After speaking to his parents in Canada father-of-two Leslie Gelberger sent one final text message to his wife before going for a swim in the ocean.
"Swim Checkout. Narrow Neck to North Head. Back in 1.5 hours. Keep sleeping. Love you."
They were the last words the Auckland teacher would ever say to his wife.
Less than an hour later he was dead.
Today, the Coroner Brigitte Windley ruled the 45-year-old died from multiple injuries, including blunt force trauma to the head, after being hit by a pilot boat owned by the Ports of Auckland.
His death would have happened "rapidly, if not instantaneously".
Windley has now made several recommendations to improve the safety of people who go recreational swimming in the ocean.
Gelberger, who worked at Westlake Girls' High School, had decided to go for swim at Narrow Neck Beach on April 20, 2017 while his wife was having a nap.
Laura McLeod said it was common for both she and her husband to swim from Narrow Neck Beach, around North Head and to Torpedo Bay.
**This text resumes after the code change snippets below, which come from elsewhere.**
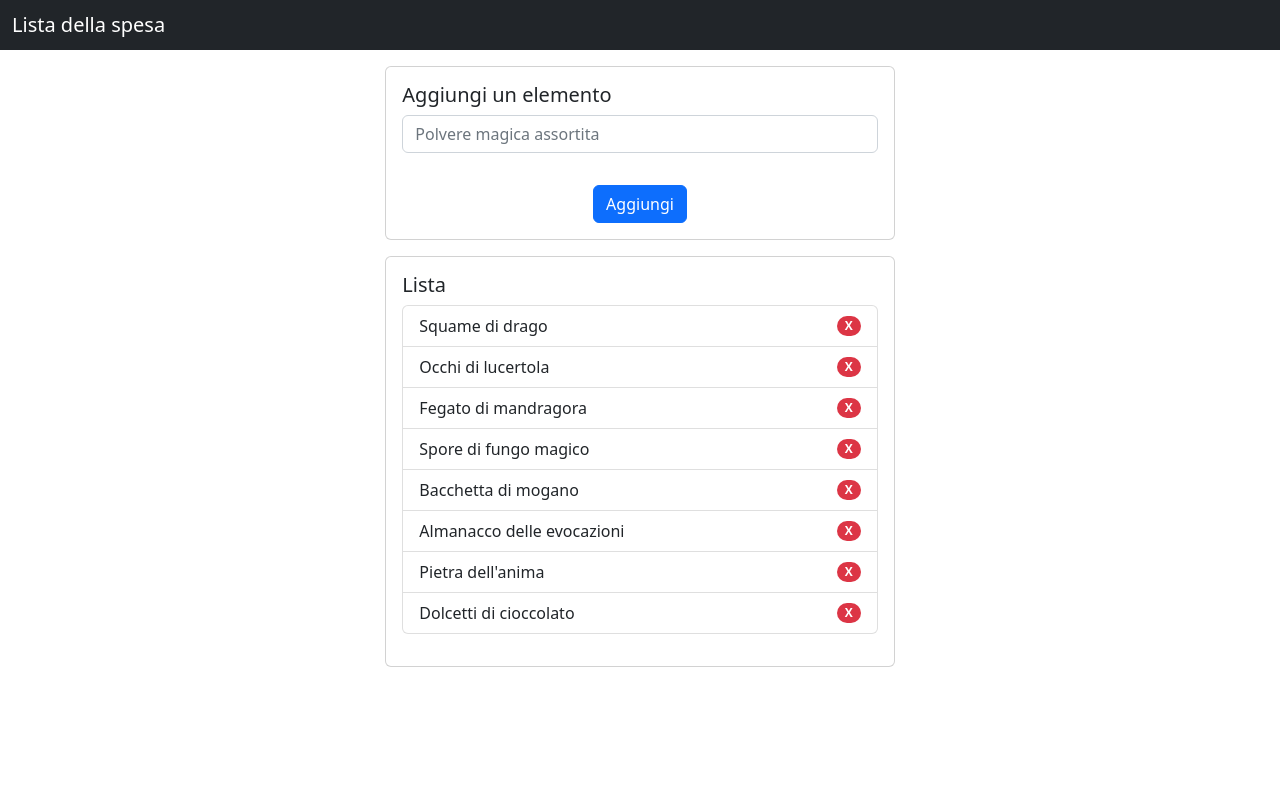
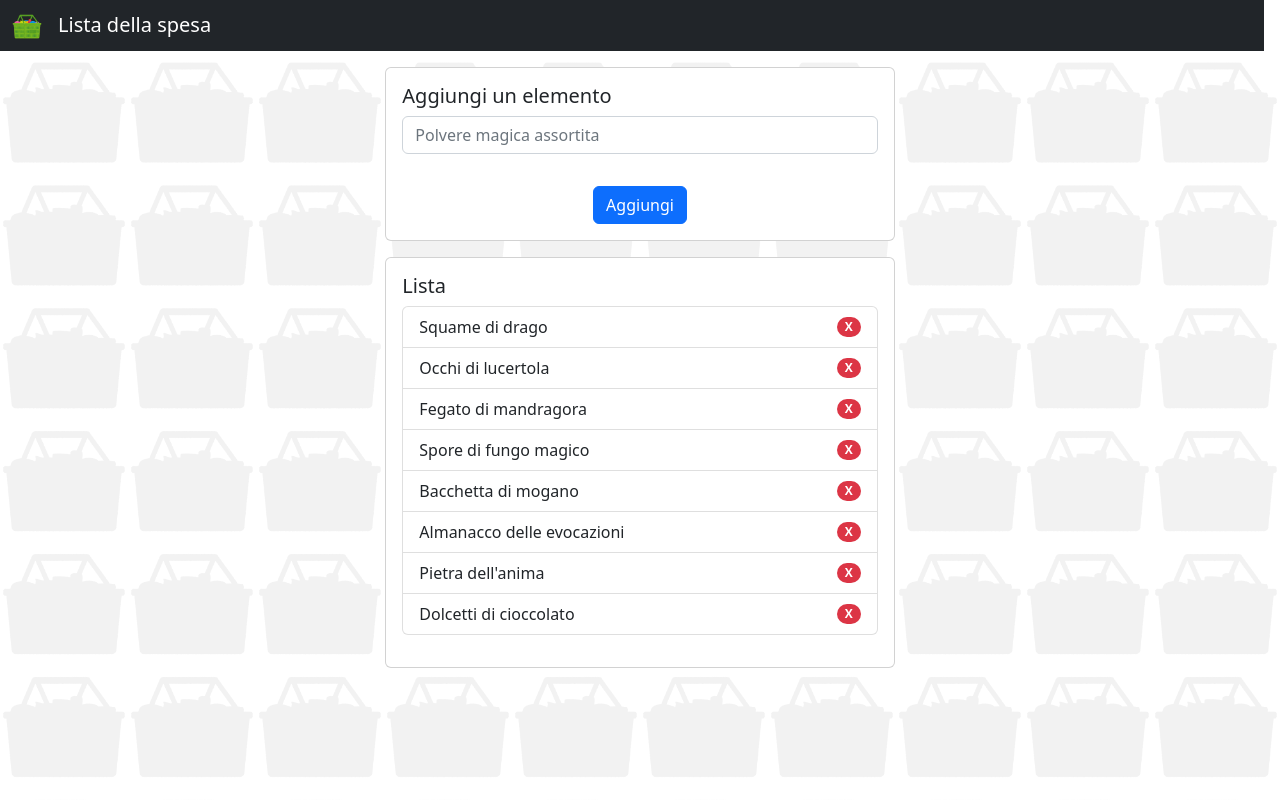
Before and after one commit to DOITA07-Ericchi/js-lista-spesa, a plain HTML site: page index.html in a window 1280 px wide. Drawn offline with nearby package versions, Linux system fonts and the light colour scheme.

Commit message:
Aggiunto lo stile

```diff
--- a/index.html
+++ b/index.html
@@ -11,12 +11,15 @@
 </head>
 
 <body>
-  <nav class="navbar bg-dark">
+
+  <nav class="navbar navbar-brand bg-dark">
     <div class="container-fluid">
-      <span class="navbar-brand mb-0 h1 text-white">Lista della spesa</span>
+      <a class="navbar-brand" href="#">
+      <img class="navbar-brand pt-0 pb-0" src="img/kaimono_kago_full.png" alt="logo" width="30" /><span class="text-white" href="#">Lista della spesa</span>
+      </a>
     </div>
   </nav>
-
+  <div class="silhouette background"></div>
   <div class="container-fluid mt-3">
     <div class="row justify-content-center">
       <div class="col-12 col-md-8 col-lg-7 col-xl-5">
--- a/style.css
+++ b/style.css
@@ -1,3 +1,19 @@
 .cursor-pointer {
     cursor: pointer;
 }
+
+.silhouette {
+    -webkit-filter: grayscale(100%) brightness(0);
+    filter: grayscale(100%) brightness(0);
+    opacity: 0.05;
+}
+
+.background {
+    background-image: url(img/kaimono_kago_full.png);
+    background-repeat: repeat;
+    background-size: 8em;
+    position: fixed;
+    width: 100%;
+    height: 100%;
+    z-index: -10;
+}
```
Also changed, not shown: img/kaimono_kago_full.png (added).
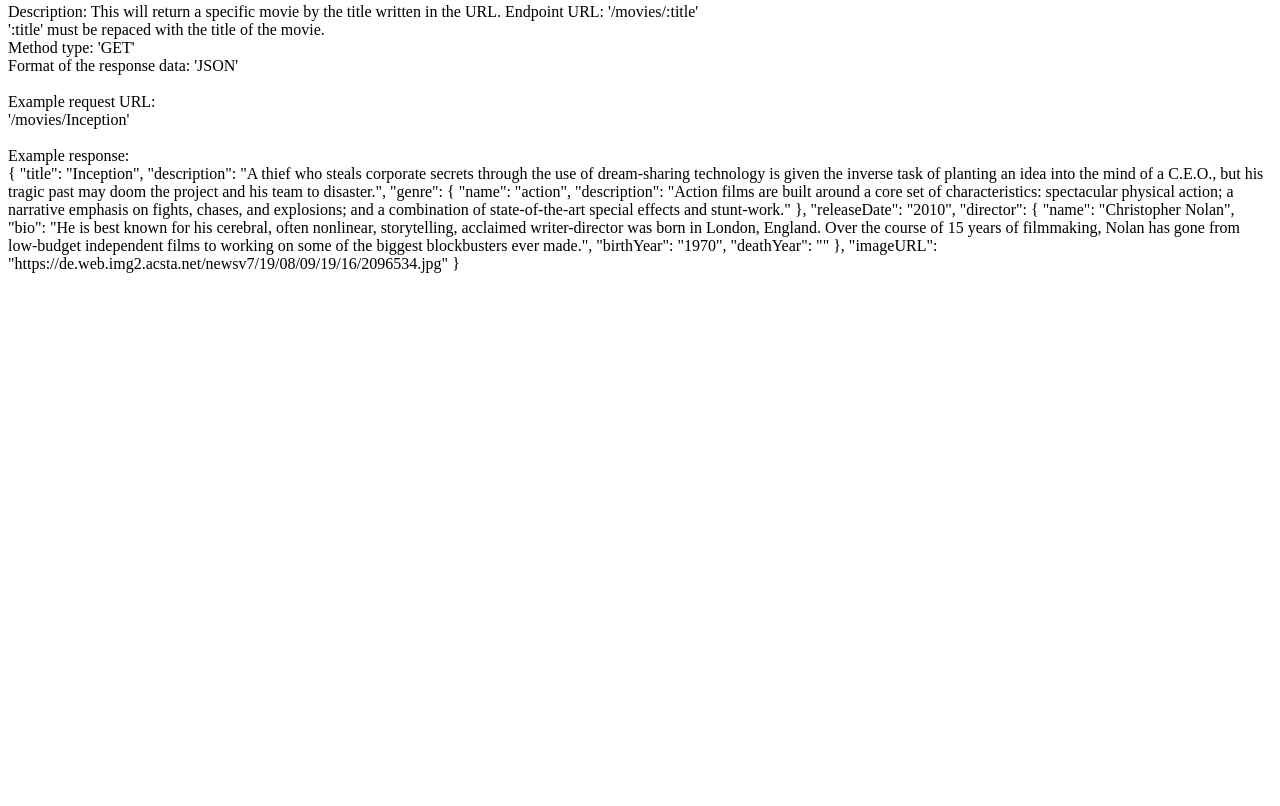
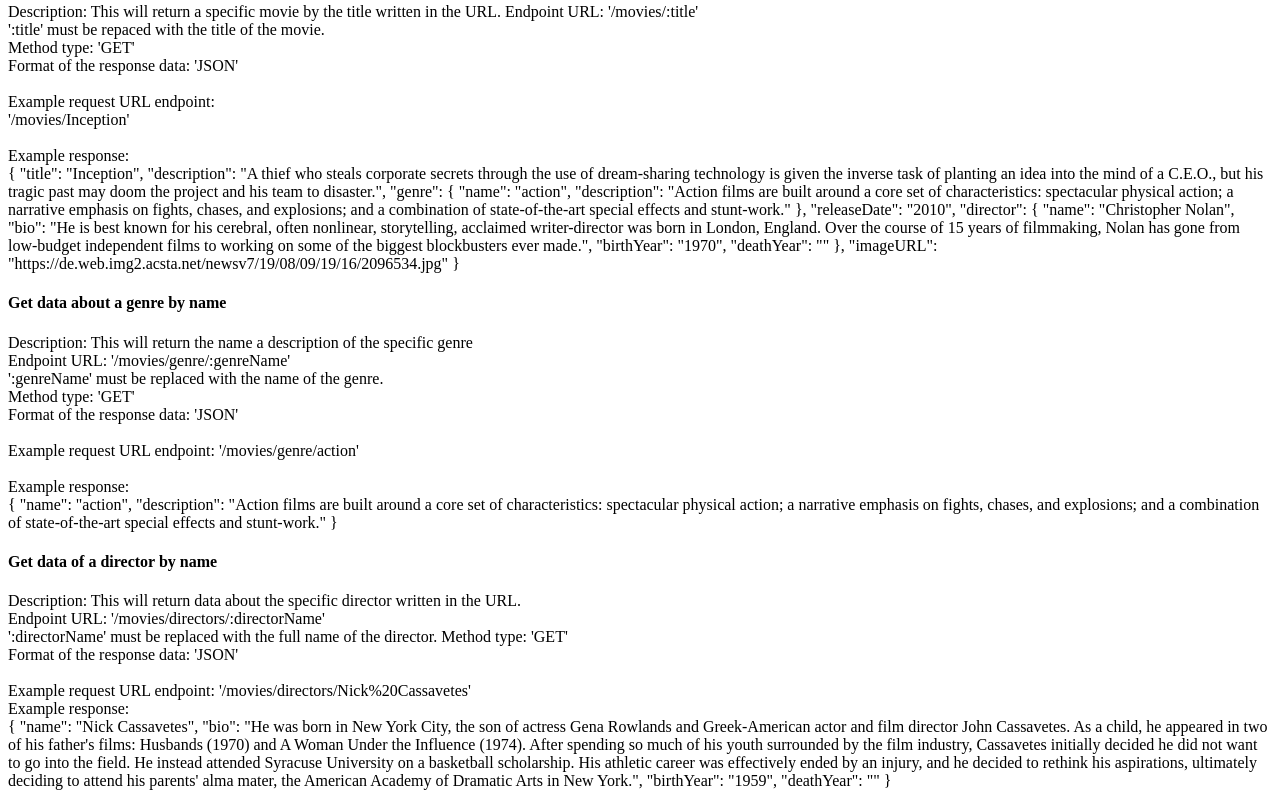
Before and after one commit to Darkpfeffer/movie_api, a website: page public/documentation.html in a window 1280 px wide. Shown: the part 1217-2023 px from the top of the page. Before the commit the page ends 1506 px from the top, so only its background shows below. Drawn offline with Linux system fonts and the light colour scheme.

Commit message:
documented function(get data by name)
genre data, director data

```diff
--- a/public/documentation.html
+++ b/public/documentation.html
@@ -36,7 +36,7 @@
                             Method type: 'POST'<br>
                             Format of the response data: Text
                             <br>
-                            Example request URL:<br>
+                            Example request URL endpoint:<br>
                             '/users/1/Hitman'<br>
                             <br>
                             Example response:<br>
@@ -90,7 +90,7 @@
                             Method type: 'GET'<br>
                             Format of the response data: 'JSON'<br>
                             <br>
-                            Example request URL:<br>
+                            Example request URL endpoint:<br>
                             '/movies/Inception'<br>
                             <br>
                             Example response:<br>
@@ -111,6 +111,41 @@
                                 "imageURL": "https://de.web.img2.acsta.net/newsv7/19/08/09/19/16/2096534.jpg"
                             }
                         </p>
+                    <h4>Get data about a genre by name</h4>
+                        <p>
+                            Description: This will return the name a description of the
+                             specific genre<br>
+                            Endpoint URL: '/movies/genre/:genreName'<br>
+                            ':genreName' must be replaced with the name of the genre.<br>
+                            Method type: 'GET'<br>
+                            Format of the response data: 'JSON'<br>
+                            <br>
+                            Example request URL endpoint: '/movies/genre/action'<br>
+                            <br>
+                            Example response:<br>
+                            {
+                                "name": "action",
+                                "description": "Action films are built around a core set of characteristics: spectacular physical action; a narrative emphasis on fights, chases, and explosions; and a combination of state-of-the-art special effects and stunt-work."
+                            }
+                        </p>
+                    <h4>Get data of a director by name</h4>
+                        <p>
+                            Description: This will return data about the specific director
+                             written in the URL.<br>
+                            Endpoint URL: '/movies/directors/:directorName'<br>
+                            ':directorName' must be replaced with the full name of the director.
+                            Method type: 'GET'<br>
+                            Format of the response data: 'JSON'<br>
+                            <br>
+                            Example request URL endpoint: '/movies/directors/Nick%20Cassavetes'<br>
+                            Example response:<br>
+                            {
+                                "name": "Nick Cassavetes",
+                                "bio": "He was born in New York City, the son of actress Gena Rowlands and Greek-American actor and film director John Cassavetes. As a child, he appeared in two of his father's films: Husbands (1970) and A Woman Under the Influence (1974). After spending so much of his youth surrounded by the film industry, Cassavetes initially decided he did not want to go into the field. He instead attended Syracuse University on a basketball scholarship. His athletic career was effectively ended by an injury, and he decided to rethink his aspirations, ultimately deciding to attend his parents' alma mater, the American Academy of Dramatic Arts in New York.",
+                                "birthYear": "1959",
+                                "deathYear": ""
+                            }
+                        </p>
         </div>
     </body>
 </html>
```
Teacher Leslie Gelberger died while swimming at Narrow Neck beach after being hit by a Ports of Auckland pilot boat. (Photo / Supplied)
She described her husband as a "strong and competent swimmer" who had competed in a number of ocean swim events and often wore two caps, including a bright orange one on top for visibility.
On the day of the tragic accident he told his wife he was going for a swim while she had a nap. He spoke to his parents on Skype before sending his wife a text message at 10.07am.
Around 11am a woman in Devonport saw a swimmer, about 200-300m out from the shore, swimming towards North Head.
About a minute later she saw a boat come around North Head, heading towards Gelberger, and feared it might hit him.
"[She] then observed the vessel slow down near to where she had last seen the swimmer and soon after came to a stop."
"It milled around for a bit then turned around and went back to the area where the swimmer had been and stopped again."
The woman's husband had a look through binoculars and couldn't see the Gelberger. There was however someone looking over the side of the pilot boat which remained stationary for about 10-15 seconds before heading off back towards North Head.
She contacted the Coastguard soon after.
By 1pm McLeod had become concerned her husband had not returned and sent him a text message, but he didn't reply. She cycled to the beach and after searching the local area contacted police.
An official land, air and water search began soon after.
Grant More, the skipper of the pilot boat Wakatere, was interviewed by police and said he heard a "metallic sounding bang".
He thought it might have been a pin falling from the foil on the boat. He turned the boat around and looked in the water but didn't see anything besides an object that looked like a black plastic bag.
Gelberger's body was found the following day.
The Coroner found both Gelberger and Wakatere were entitled to be in the location where the accident happened, and the Ports of Auckland had immediately made changes that included pilot vessels travelling further away from the shoreline.
"This reduces the likelihood of ocean swimmers being encountered by pilot vessels in transition channels. This does not of course mitigate the ongoing risk to other vessels, in particular recreational craft, encountering swimmers in the vicinity of the shoreline.
"My research has indicated that participation in ocean swimming and ocean swim events is increasingly popular in New Zealand but it appears there is no specific best practice safety advice directed at undertaking recreational swimming."
She recommended Swimming NZ, Water Safety NZ and Maritime NZ work collectively to develop and make public best practice advice for people who go recreational swimming in the ocean.
That advice should consider promoting the following:
• Always swim with a buddy
• Wear a brightly coloured swim cap to enhance visibility in the water
• Utilise a brightly coloured safety tow float, swim buoy or swim bubble to enhance visibility
• Keep close to the shoreline, ideally no more than 50-100 metres from the shore
Ports of Auckland CEO Tony Gibson. (Photo / File)
While the Wakatere struck and killed Gelberger, his death was not deemed the result of an unlawful act because it occurred more than 200m from shore - where there are no speed restrictions.
The Ports of Auckland and More did however face other Health and Safety at Work Act charges that were laid by Maritime NZ. They pleaded guilty to those charges last year.
Ports of Auckland was fined $424,000 last year for continually breaching harbour speed limits between April 2017 and January 2018. More was fined $8400.
Ports of Auckland chief executive Tony Gibson had earlier said he was deeply sorry its pilot boat was involved in the "tragic accident".
"I would like to offer my sincere and heartfelt condolences to Mr Gelberger's wife, children, parents, sister and wider family.
"As a family man, I understand how much pain his loss has caused, and I profoundly regret what has happened."
McLeod said after the sentencing that her husband was missed every day.
"The loss of his bright smile and enthusiastic personality was devastating to everyone who knew him."
Despite not being required to make any reparations to Gelberger's family, Ports of Auckland has made a payment of $220,000 to recognise the tragedy.